■ **Exercise directions**:
Search the listing for "core" and copy every line where it appears.

■ **The input**:
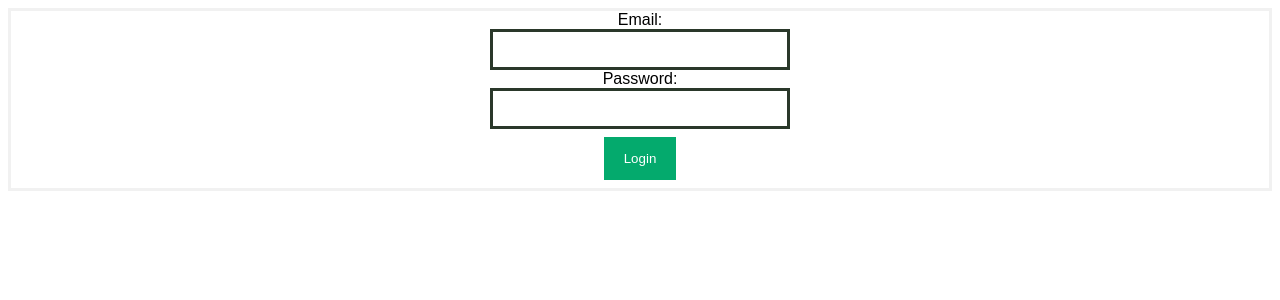
After one commit to fisuro/flask_app, a Flask app: page /login in a window 1280 px wide. The commit adds this page. Shown: the top 300 px of the page. Run offline with Flask 2, Linux system fonts and the light colour scheme.

Commit message:
adding files

```diff
--- a/core/static/css/main.css
+++ b/core/static/css/main.css
@@ -6,7 +6,7 @@ form {
   }
 
   /* Full-width inputs */
-  input[type=text], input[type=password] {
+  input[type=text], input[type=password], input[type=email] {
     font-family: Arial, Helvetica, sans-serif;
     padding: 12px 20px;
     margin: 8px 0;
@@ -79,6 +79,10 @@ div {
     width: 100%;
   }
 
+  #error{
+    color: #f44336;
+  }
+
   #customers td, #customers th {
     border: 1px solid #ddd;
     padding: 8px;
--- a/core/static/js/main.js
+++ b/core/static/js/main.js
@@ -89,4 +89,28 @@ $(document).ready(function() {
             }
         })
     })
+    $('#login').click(function(){
+        var kita = {
+            username : $('#username').val(),
+            password: $('#password').val()
+        }
+        $.ajax({
+            type: 'POST',
+            url: '/auth',
+            dataType: 'json',
+            contentType: 'application/json',
+            data: JSON.stringify(kita),
+
+            // success: function(request, message){
+            //     alert(message);
+            //     window.location.href = "/";
+            // },
+
+            error: function(request, message){
+                document.getElementById("error").innerHTML = "Wrong email or password."
+                return false;
+            }
+        })
+    })
+
 });
--- /dev/null
+++ b/core/templates/login.html
@@ -0,0 +1,21 @@
+{% extends 'base.html'%}
+
+{% block head %}
+{% endblock %}
+
+
+{% block body %}
+
+
+<form >
+    <label for="fname">Email:</label><br>
+    <input type="email" id="username" name="fname"><br>
+    <label for="lname">Password:</label><br>
+    <input type="password" id="password" name="lname"><br>
+    <div id="error"></div>
+    <button type="button" id="login" name="subaj">Login</button>
+</form>
+
+
+
+{% endblock %}
--- a/core/views.py
+++ b/core/views.py
@@ -1,6 +1,6 @@
 from flask import request, jsonify, render_template
 from core import app
-from core.db_functions import load_all_users_db, validate_json, add_user_db, find_user_db, delete_user_db, update_user_db
+from core.db_functions import load_all_users_db, validate_json, add_user_db, find_user_db, delete_user_db, update_user_db, authenication
 
 @app.route("/users", methods=['GET'])
 def api_all():
@@ -35,3 +35,15 @@ def healtcheck():
 @app.route('/', methods=['GET'])
 def index():
     return render_template('index.html')
+
+@app.route('/login', methods=['GET'])
+def login():
+    return render_template('login.html')
+
+@app.route('/auth', methods=['POST'])
+def auth():
+    if authenication(request.json):
+        return request.json
+        # # api_all()
+    else:
+        return 'kurac', 400
--- a/run.py
+++ b/run.py
@@ -3,4 +3,5 @@ from core.models import db
 if __name__ == '__main__':
     db.drop_all()
     db.create_all()
-    app.run(debug=True, port=8080, threaded=True)
+    # app.run(debug=True, port=8080, threaded=True)
+    app.run(debug=True)
```
Also changed, not shown: core/db_functions.py (+16 -8 lines), 1 other file.
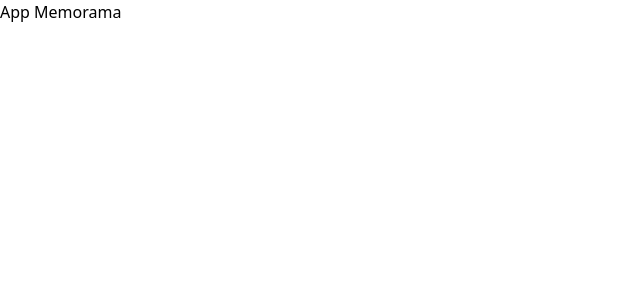
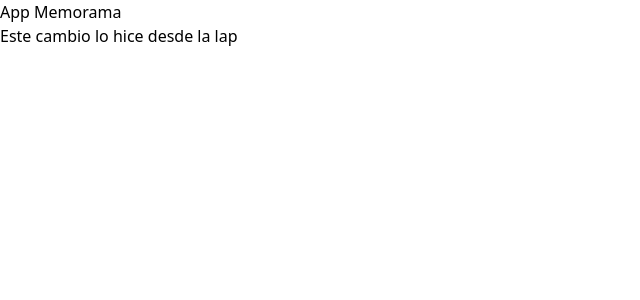
Before and after one commit to kalg12/MemoGameApp, a Next.js app: page / in a window 1280 px wide. Shown: the top 300 px of the page, without its empty margins (0-640 px from the left). Built offline with nearby package versions, Linux system fonts and the light colour scheme.

Commit message:
Cambios desde laptop

```diff
--- a/src/app/page.tsx
+++ b/src/app/page.tsx
@@ -1,3 +1,8 @@
 export default function Home() {
-  return <h1>App Memorama</h1>;
+  return (
+    <>
+      <h1>App Memorama</h1>
+      <h2>Este cambio lo hice desde la lap</h2>
+    </>
+  );
 }
```
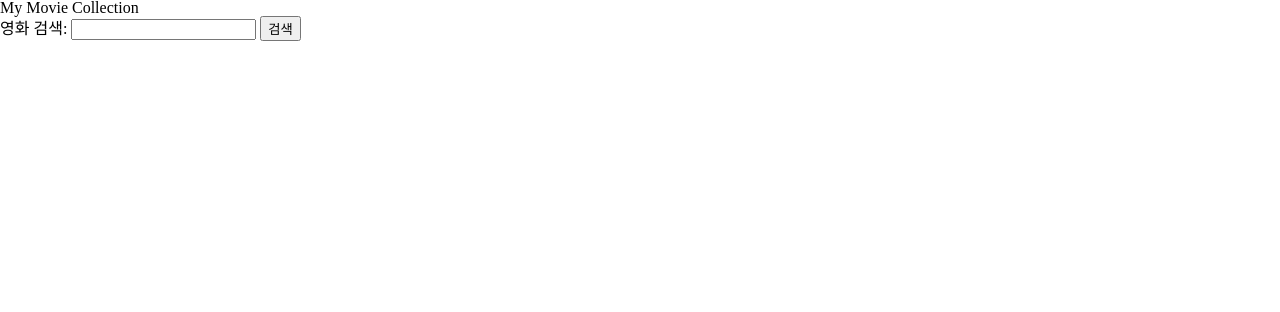
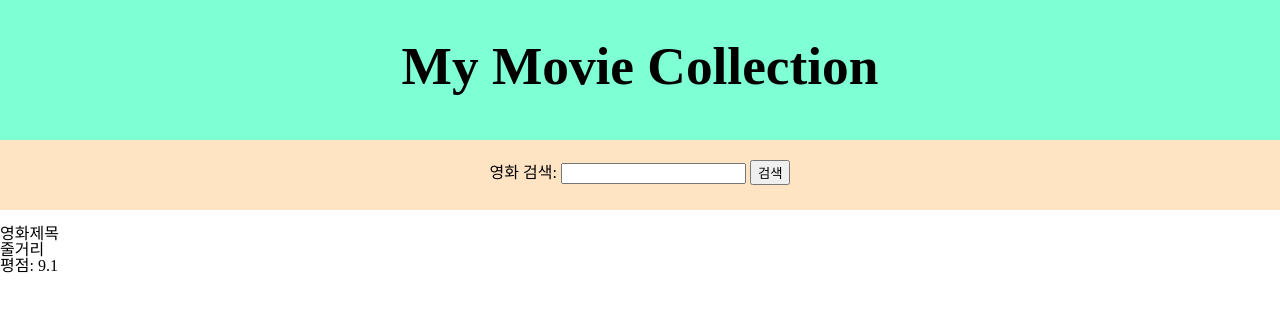
Before and after one commit to JOYmet33/movie-list-2, a plain HTML site: page index.html in a window 1280 px wide. Drawn offline with Linux system fonts and the light colour scheme; no server answers.

Commit message:
modified with feedback(2)

```diff
--- a/index.html
+++ b/index.html
@@ -1,11 +1,11 @@
 <!DOCTYPE html>
 <html lang="en">
   <head>
-    <meta charset="UTF-8">
-    <meta name="viewport" content="width=device-width, initial-scale=1.0">
+    <meta charset="UTF-8" />
+    <meta name="viewport" content="width=device-width, initial-scale=1.0" />
     <title>movie collection</title>
-    <link rel="stylesheet" href="./style/reset.css">
-    <link rel="stylesheet" href="./style/style.css">
+    <link rel="stylesheet" href="./style/reset.css" />
+    <link rel="stylesheet" href="./style/style.css" />
     <script src="./src/main.js" type="module"></script>
     <!-- <script src="./src/movie.js" type="module"></script>
     <script src="./src/search.js" type="module"></script> -->
@@ -17,9 +17,14 @@
     </header>
     <form id="search-form">
       <label>영화 검색: </label>
-        <input id="search-input"/>
+      <input id="search-input" />
       <button id="search-btn">검색</button>
     </form>
-    <ul id="card-list"></ul>
+    <ul id="card-list">
+      <img src=""/>
+      <h3 class="movie-title">영화제목</h3>
+      <p>줄거리</p>
+      <p>평점: 9.1</p>
+    </ul>
   </body>
 </html>
--- a/src/movie.js
+++ b/src/movie.js
@@ -12,3 +12,12 @@ cardList.innerHTML = moives
     )
 
     .join("");
+
+
+    // cardList.addEventListener("click", handleClickCard);
+
+    function handleClickCard ( 타겟 ) {
+        // 1. 카드 외 영역 클릭 시 - return (함수 적용x)
+        // 2. 카드 클릭 시 - id 알림창
+        // 3. 카드 안 요소(=자식 =img, h3, p) 클릭 시 - 카드(=부모) id 알림창
+    }
--- a/style/style.css
+++ b/style/style.css
@@ -0,0 +1,17 @@
+
+header {
+    background-color: aquamarine;
+    text-align: center;
+    height: 100px;
+    padding-top: 40px;
+    font-size: 40pt;
+    font-weight:700;
+}
+
+form {
+    background-color: bisque;
+    padding-top: 20px;
+
+    height: 50px;
+    text-align: center;
+}
```
Lines whose indentation alone changed are shown as unchanged.
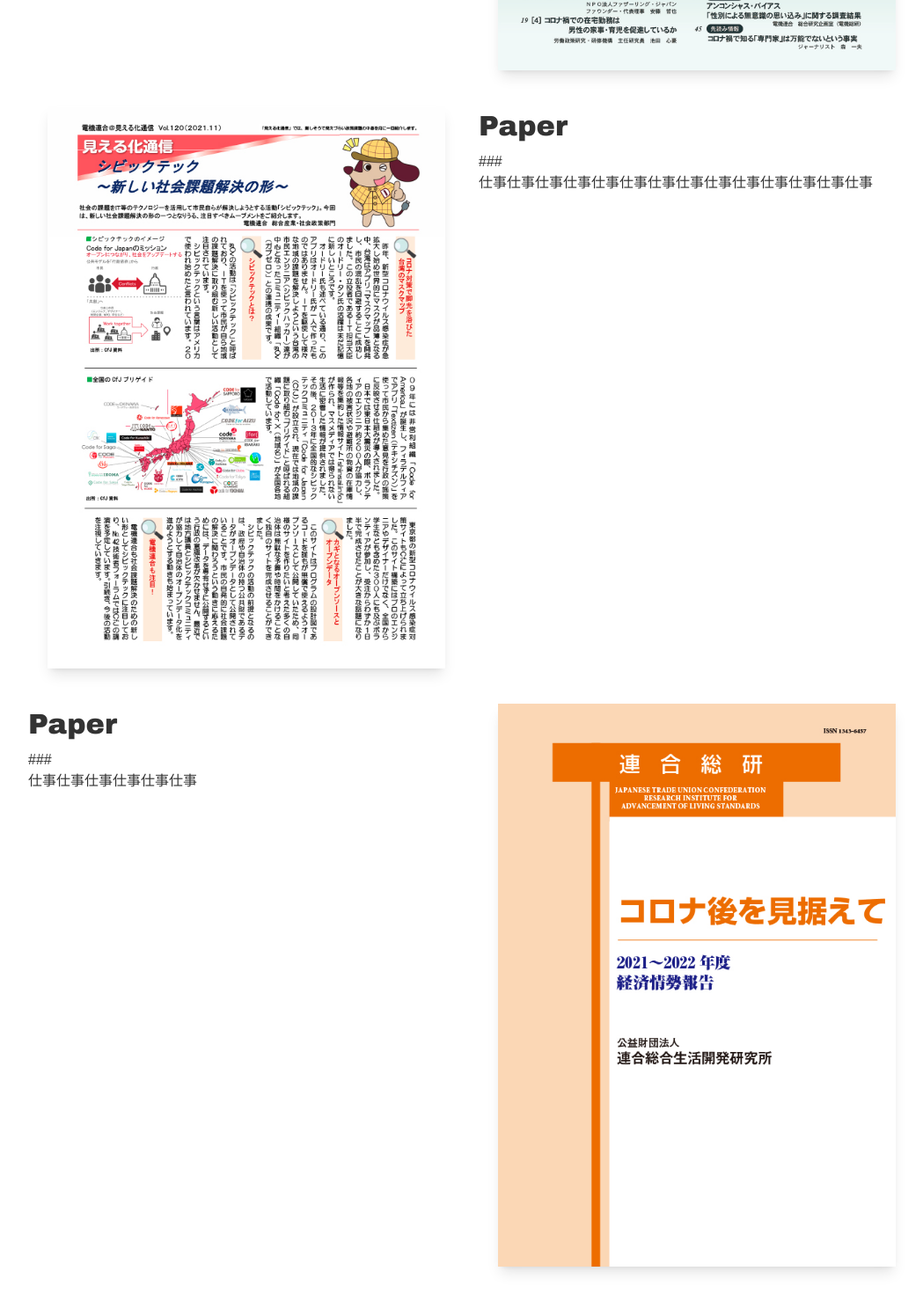
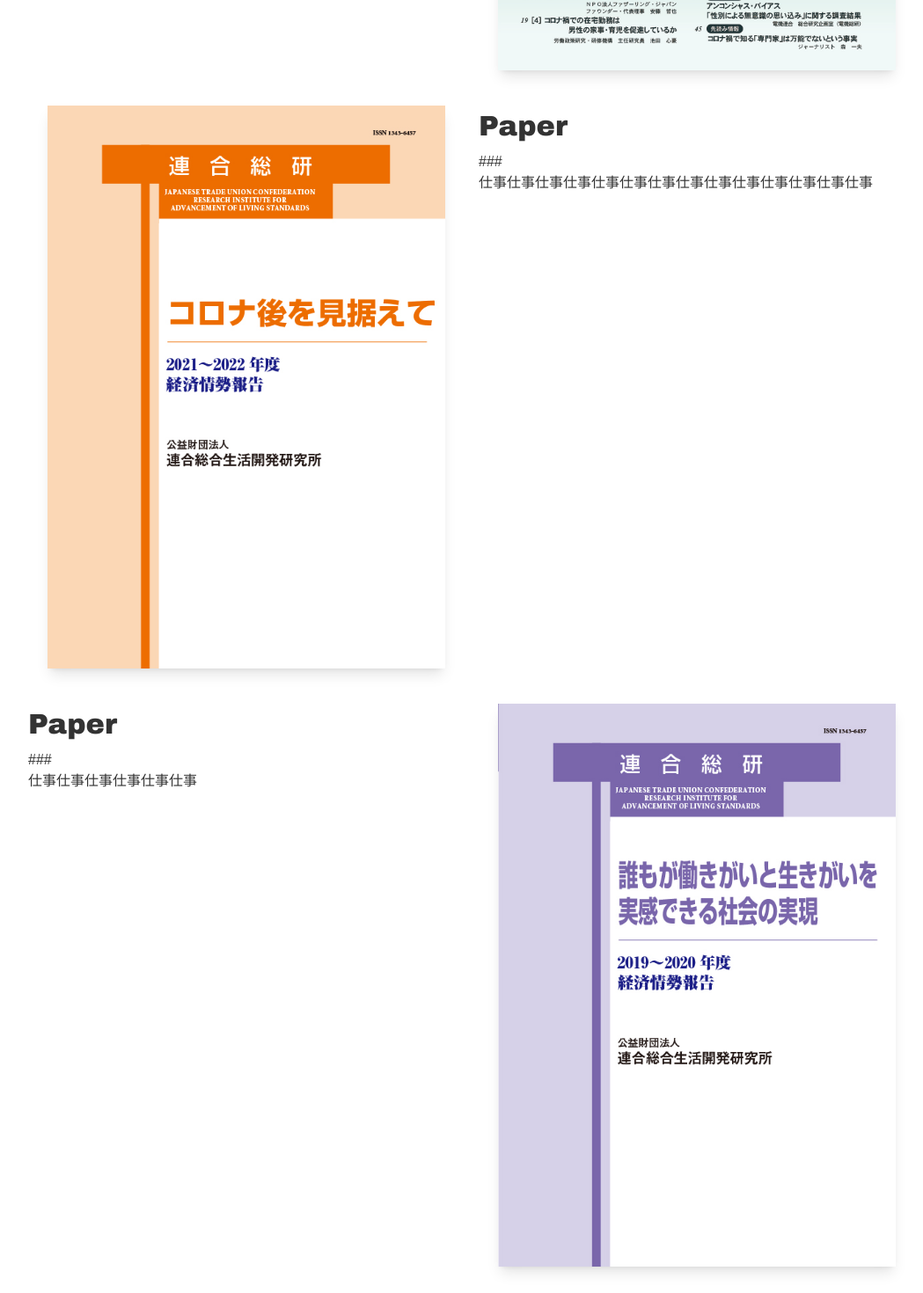
Before and after one commit to 12kagetti12/profile, a Next.js app: page /paper in a window 1280 px wide. Shown: the part 760-2230 px from the top of the page at 88% size, without its empty margins (104-1153 px from the left). Built offline with nearby package versions, Linux system fonts and the light colour scheme.

Commit message:
📝 Fix content image

```diff
--- a/src/pages/paper.tsx
+++ b/src/pages/paper.tsx
@@ -28,7 +28,7 @@ const paperJobs: PaperJob[] = [
     id: 1,
     occupation: "DTP",
     media: "Paper",
-    imgSrc: "/paperContent07.jpg",
+    imgSrc: "/paperContent01.jpg",
     client: "###",
     text: "仕事仕事仕事仕事仕事仕事仕事仕事仕事仕事仕事仕事仕事仕事",
     url: "",
@@ -37,7 +37,7 @@ const paperJobs: PaperJob[] = [
     id: 2,
     occupation: "DTP",
     media: "Paper",
-    imgSrc: "/paperContent01.jpg",
+    imgSrc: "/paperContent02.jpg",
     client: "###",
     text: "仕事仕事仕事仕事仕事仕事",
     url: "",
@@ -55,7 +55,7 @@ const paperJobs: PaperJob[] = [
     id: 4,
     occupation: "DTP",
     media: "Paper",
-    imgSrc: "/paperContent04.jpg",
+    imgSrc: "/paperContent09.jpg",
     client: "###",
     text: "仕事仕事仕事仕事仕事仕事",
     url: "",
@@ -64,7 +64,7 @@ const paperJobs: PaperJob[] = [
     id: 5,
     occupation: "DTP",
     media: "Paper",
-    imgSrc: "/paperContent13.jpg",
+    imgSrc: "/paperContent12.jpg",
     client: "###",
     text: "仕事名",
     url: "",
```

■ **Task answer**:
--- a/core/static/css/main.css
+++ b/core/static/css/main.css
--- a/core/static/js/main.js
+++ b/core/static/js/main.js
+++ b/core/templates/login.html
--- a/core/views.py
+++ b/core/views.py
 from core import app
-from core.db_functions import load_all_users_db, validate_json, add_user_db, find_user_db, delete_user_db, update_user_db
+from core.db_functions import load_all_users_db, validate_json, add_user_db, find_user_db, delete_user_db, update_user_db, authenication
@@ -3,4 +3,5 @@ from core.models import db
Also changed, not shown: core/db_functions.py (+16 -8 lines), 1 other file.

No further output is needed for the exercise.